→ PROBLEM REQUIREMENTS
From the records below, extract only the lines running from the line with "strips. GitHub-like rendering." to the line with "Also changed, not shown: CHATGPT_PROJECT_INSTRUCTIONS.md", both lines included, reproducing them exactly.

→ DATA
=== Section Start ===

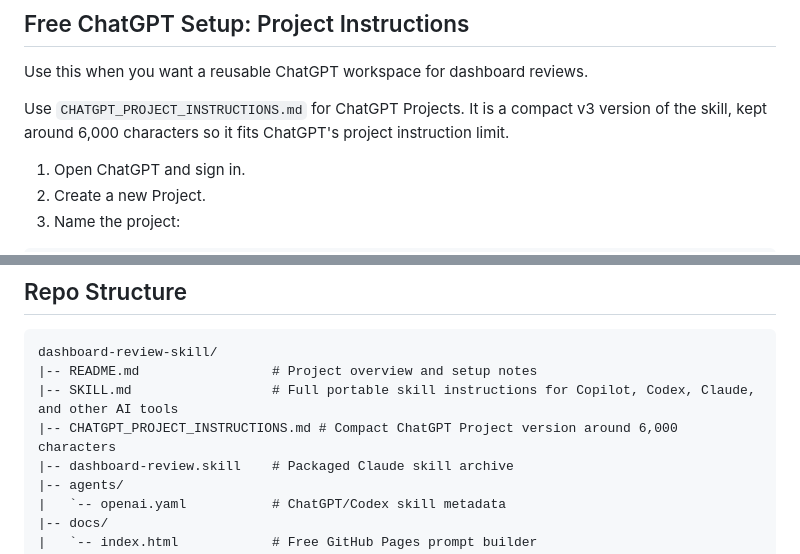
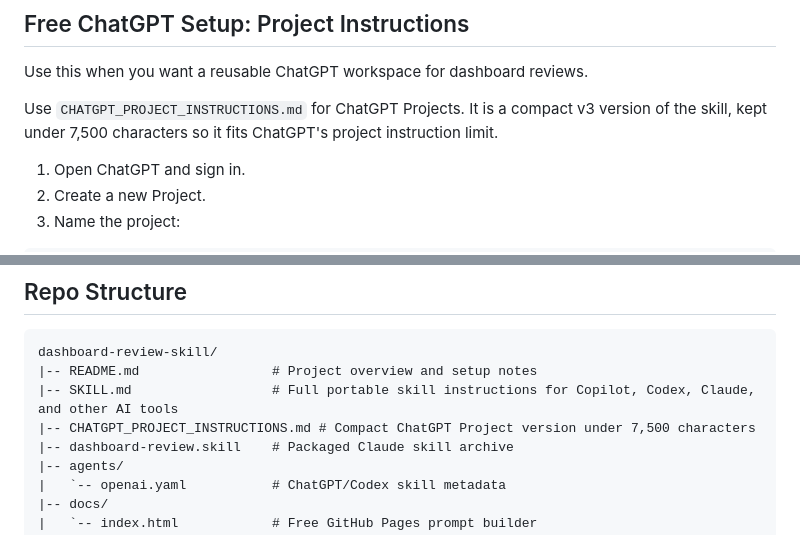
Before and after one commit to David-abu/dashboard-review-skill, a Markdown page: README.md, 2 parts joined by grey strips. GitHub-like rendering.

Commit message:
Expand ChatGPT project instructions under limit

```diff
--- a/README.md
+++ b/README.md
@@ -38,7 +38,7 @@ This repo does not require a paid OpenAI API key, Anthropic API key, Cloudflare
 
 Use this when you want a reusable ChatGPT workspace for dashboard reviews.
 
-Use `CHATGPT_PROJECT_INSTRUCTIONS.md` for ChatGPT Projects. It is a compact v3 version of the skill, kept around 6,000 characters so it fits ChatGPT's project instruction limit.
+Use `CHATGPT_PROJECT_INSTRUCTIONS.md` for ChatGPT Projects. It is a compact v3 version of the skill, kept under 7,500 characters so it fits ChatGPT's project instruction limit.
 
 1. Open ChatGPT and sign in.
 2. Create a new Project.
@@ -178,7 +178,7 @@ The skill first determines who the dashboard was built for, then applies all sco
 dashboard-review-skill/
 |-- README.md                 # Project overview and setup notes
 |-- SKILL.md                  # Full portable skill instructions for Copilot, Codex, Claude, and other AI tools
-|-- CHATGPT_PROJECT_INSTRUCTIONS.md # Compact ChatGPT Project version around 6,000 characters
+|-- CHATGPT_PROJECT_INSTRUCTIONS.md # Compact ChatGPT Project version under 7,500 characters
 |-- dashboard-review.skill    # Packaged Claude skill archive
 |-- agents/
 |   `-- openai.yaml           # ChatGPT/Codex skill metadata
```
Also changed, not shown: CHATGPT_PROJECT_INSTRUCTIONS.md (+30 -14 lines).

=== Section End ===
=== Section Start ===

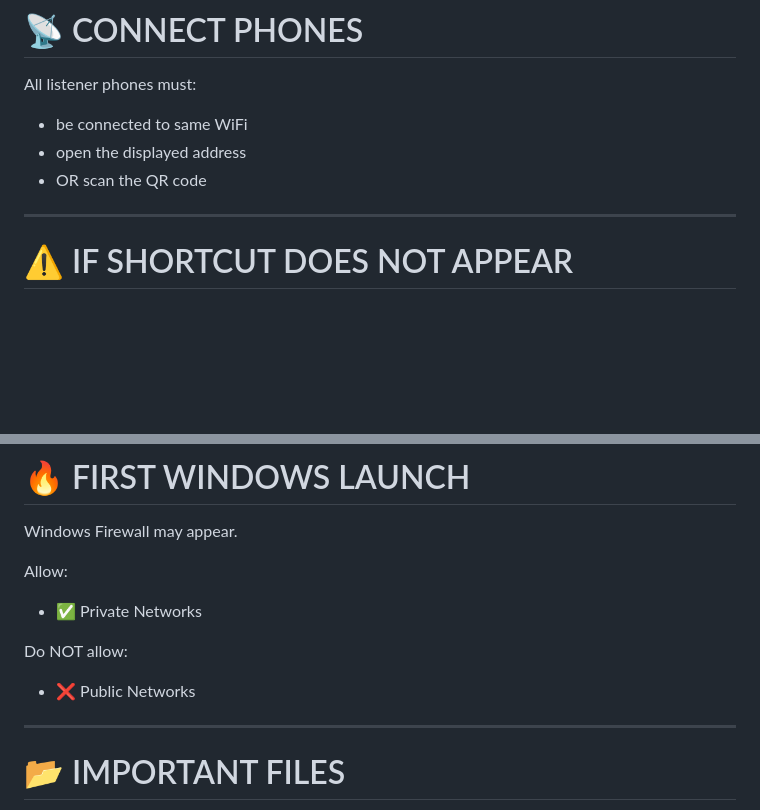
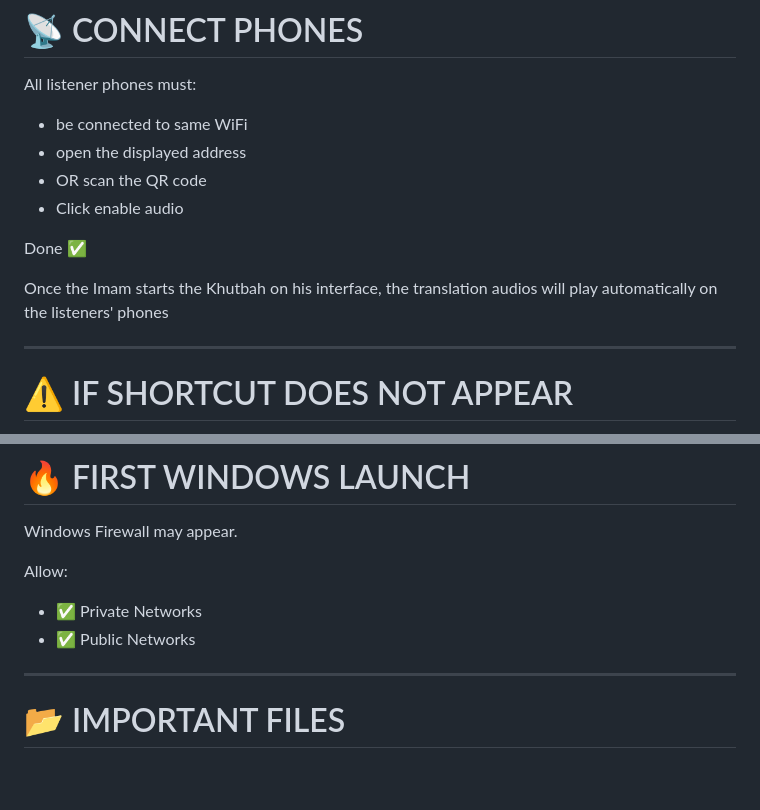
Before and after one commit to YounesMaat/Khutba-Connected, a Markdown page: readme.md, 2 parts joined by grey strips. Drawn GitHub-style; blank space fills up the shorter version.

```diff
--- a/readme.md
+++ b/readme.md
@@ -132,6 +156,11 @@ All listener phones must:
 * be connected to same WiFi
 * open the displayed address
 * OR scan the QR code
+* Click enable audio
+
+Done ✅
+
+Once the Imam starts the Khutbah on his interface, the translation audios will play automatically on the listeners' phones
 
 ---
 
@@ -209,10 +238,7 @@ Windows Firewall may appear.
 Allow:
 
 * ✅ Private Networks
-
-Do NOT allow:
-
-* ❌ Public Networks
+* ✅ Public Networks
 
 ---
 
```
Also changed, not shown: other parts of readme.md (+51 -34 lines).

=== Section End ===
=== Section Start ===

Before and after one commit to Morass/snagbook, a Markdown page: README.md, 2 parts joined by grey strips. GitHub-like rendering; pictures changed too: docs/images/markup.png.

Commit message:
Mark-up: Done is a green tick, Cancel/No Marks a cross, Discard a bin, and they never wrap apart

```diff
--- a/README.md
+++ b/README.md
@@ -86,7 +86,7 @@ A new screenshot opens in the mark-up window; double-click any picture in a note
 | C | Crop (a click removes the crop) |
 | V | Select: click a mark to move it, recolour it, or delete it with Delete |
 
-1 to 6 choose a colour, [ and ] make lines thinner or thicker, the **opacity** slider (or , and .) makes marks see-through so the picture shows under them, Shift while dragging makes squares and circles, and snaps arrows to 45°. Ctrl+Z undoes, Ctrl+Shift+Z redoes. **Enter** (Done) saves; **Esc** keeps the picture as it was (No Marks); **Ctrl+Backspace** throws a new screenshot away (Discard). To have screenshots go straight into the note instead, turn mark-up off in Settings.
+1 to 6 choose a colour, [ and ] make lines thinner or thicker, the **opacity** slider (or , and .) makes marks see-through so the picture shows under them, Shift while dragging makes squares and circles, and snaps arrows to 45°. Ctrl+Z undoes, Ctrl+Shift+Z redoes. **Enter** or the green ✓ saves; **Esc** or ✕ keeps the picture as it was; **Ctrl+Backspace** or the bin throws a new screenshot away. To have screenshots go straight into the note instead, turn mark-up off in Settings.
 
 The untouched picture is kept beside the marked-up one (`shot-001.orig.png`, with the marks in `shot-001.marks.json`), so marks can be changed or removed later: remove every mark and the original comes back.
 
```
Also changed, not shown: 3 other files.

=== Section End ===

→ PROBLEM SOLUTION
Before and after one commit to David-abu/dashboard-review-skill, a Markdown page: README.md, 2 parts joined by grey strips. GitHub-like rendering.

Commit message:
Expand ChatGPT project instructions under limit

```diff
--- a/README.md
+++ b/README.md
@@ -38,7 +38,7 @@ This repo does not require a paid OpenAI API key, Anthropic API key, Cloudflare
 
 Use this when you want a reusable ChatGPT workspace for dashboard reviews.
 
-Use `CHATGPT_PROJECT_INSTRUCTIONS.md` for ChatGPT Projects. It is a compact v3 version of the skill, kept around 6,000 characters so it fits ChatGPT's project instruction limit.
+Use `CHATGPT_PROJECT_INSTRUCTIONS.md` for ChatGPT Projects. It is a compact v3 version of the skill, kept under 7,500 characters so it fits ChatGPT's project instruction limit.
 
 1. Open ChatGPT and sign in.
 2. Create a new Project.
@@ -178,7 +178,7 @@ The skill first determines who the dashboard was built for, then applies all sco
 dashboard-review-skill/
 |-- README.md                 # Project overview and setup notes
 |-- SKILL.md                  # Full portable skill instructions for Copilot, Codex, Claude, and other AI tools
-|-- CHATGPT_PROJECT_INSTRUCTIONS.md # Compact ChatGPT Project version around 6,000 characters
+|-- CHATGPT_PROJECT_INSTRUCTIONS.md # Compact ChatGPT Project version under 7,500 characters
 |-- dashboard-review.skill    # Packaged Claude skill archive
 |-- agents/
 |   `-- openai.yaml           # ChatGPT/Codex skill metadata
```
Also changed, not shown: CHATGPT_PROJECT_INSTRUCTIONS.md (+30 -14 lines).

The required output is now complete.